▶ Exercise description: How many separate lines of the data contain "QLabel"? Give the count and nothing else.

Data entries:
__________

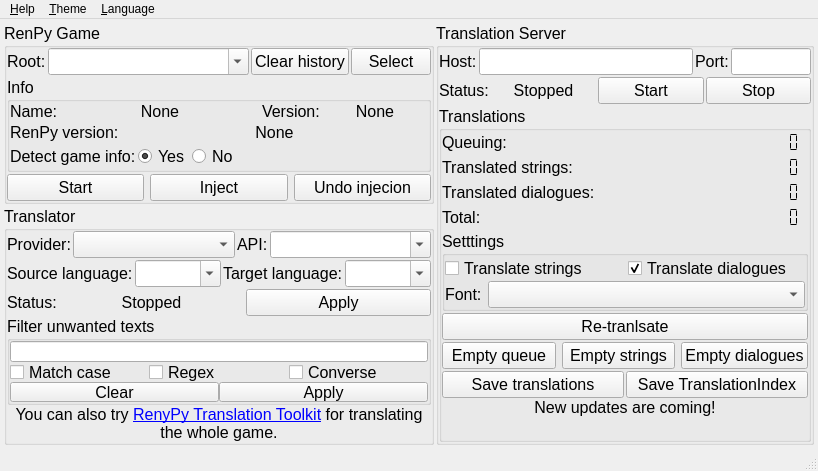
Above: qt5/main.ui from abse4411/projz_renpy_translation before the change. Below: the same form after it.
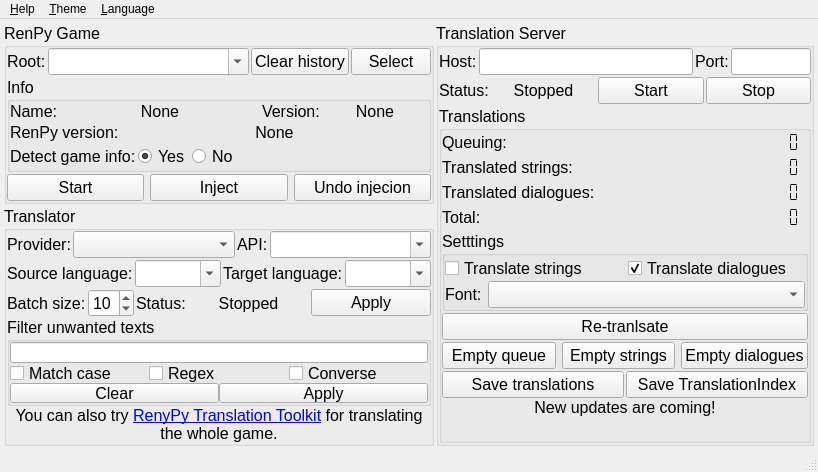
That is the form after the change. Icons and pictures are not drawn.

```diff
--- a/qt5/main.ui
+++ b/qt5/main.ui
@@ -736,6 +736,26 @@
            </item>
            <item>
             <layout class="QHBoxLayout" name="horizontalLayout_16">
+             <item>
+              <widget class="QLabel" name="label_21">
+               <property name="toolTip">
+                <string>How many strings or dialogues sent to the translator at once.</string>
+               </property>
+               <property name="text">
+                <string>Batch size:</string>
+               </property>
+              </widget>
+             </item>
+             <item>
+              <widget class="QSpinBox" name="batchsize_box">
+               <property name="minimum">
+                <number>1</number>
+               </property>
+               <property name="value">
+                <number>10</number>
+               </property>
+              </widget>
+             </item>
              <item>
               <widget class="QLabel" name="label">
                <property name="sizePolicy">
@@ -757,7 +777,7 @@
              <item>
               <widget class="QLabel" name="translatorstatus_text">
                <property name="sizePolicy">
-                <sizepolicy hsizetype="Minimum" vsizetype="Preferred">
+                <sizepolicy hsizetype="Expanding" vsizetype="Preferred">
                  <horstretch>0</horstretch>
                  <verstretch>0</verstretch>
                 </sizepolicy>
@@ -777,6 +797,12 @@
              </item>
              <item>
               <widget class="QPushButton" name="translatorapply_button">
+               <property name="sizePolicy">
+                <sizepolicy hsizetype="Expanding" vsizetype="Fixed">
+                 <horstretch>0</horstretch>
+                 <verstretch>0</verstretch>
+                </sizepolicy>
+               </property>
                <property name="font">
                 <font>
                  <pointsize>12</pointsize>
```
Left out of the diff: 2 changed lines with no effect on the pictures.
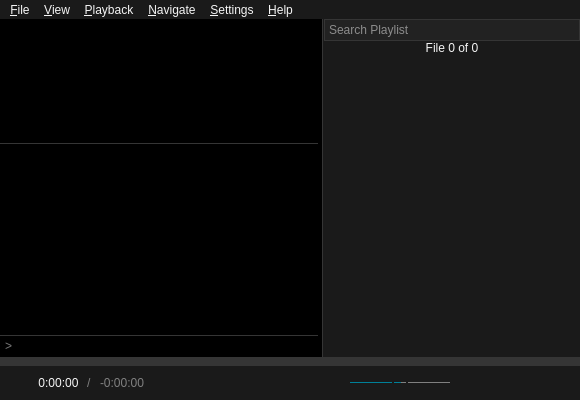
The window that src/ui/mainwindow.ui (u8sand/Baka-MPlayer) describes before a commit, drawn with Qt 5.
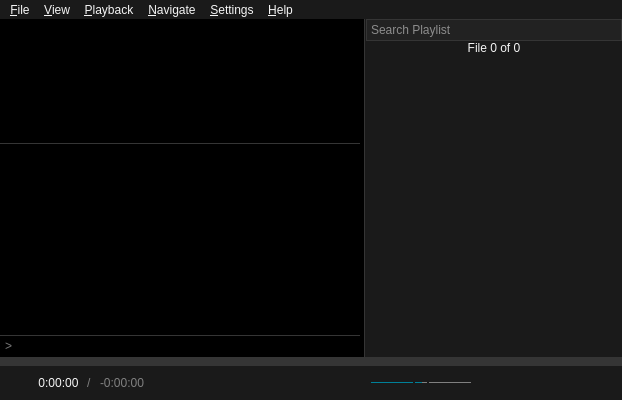
The same window after the commit. Icons and pictures are not drawn. Custom widgets are drawn as their Qt base class.

Commit message: mainwindow.ui: fixed clipping time remaining label

```diff
--- a/src/ui/mainwindow.ui
+++ b/src/ui/mainwindow.ui
@@ -6,7 +6,7 @@
    <rect>
     <x>0</x>
     <y>0</y>
-    <width>580</width>
+    <width>622</width>
     <height>400</height>
    </rect>
   </property>
@@ -542,13 +542,13 @@
         <widget class="QWidget" name="timeLayoutWidget" native="true">
          <property name="minimumSize">
           <size>
-           <width>150</width>
+           <width>200</width>
            <height>0</height>
           </size>
          </property>
          <property name="maximumSize">
           <size>
-           <width>150</width>
+           <width>200</width>
            <height>16777215</height>
           </size>
          </property>
@@ -904,7 +904,7 @@
            </property>
            <property name="sizeHint" stdset="0">
             <size>
-             <width>50</width>
+             <width>100</width>
              <height>20</height>
             </size>
            </property>
@@ -981,7 +981,7 @@
     <rect>
      <x>0</x>
      <y>0</y>
-     <width>580</width>
+     <width>622</width>
      <height>23</height>
     </rect>
    </property>
```
Left out of the diff: 4 changed lines with no effect on the pictures.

__________

▶ Response box: 3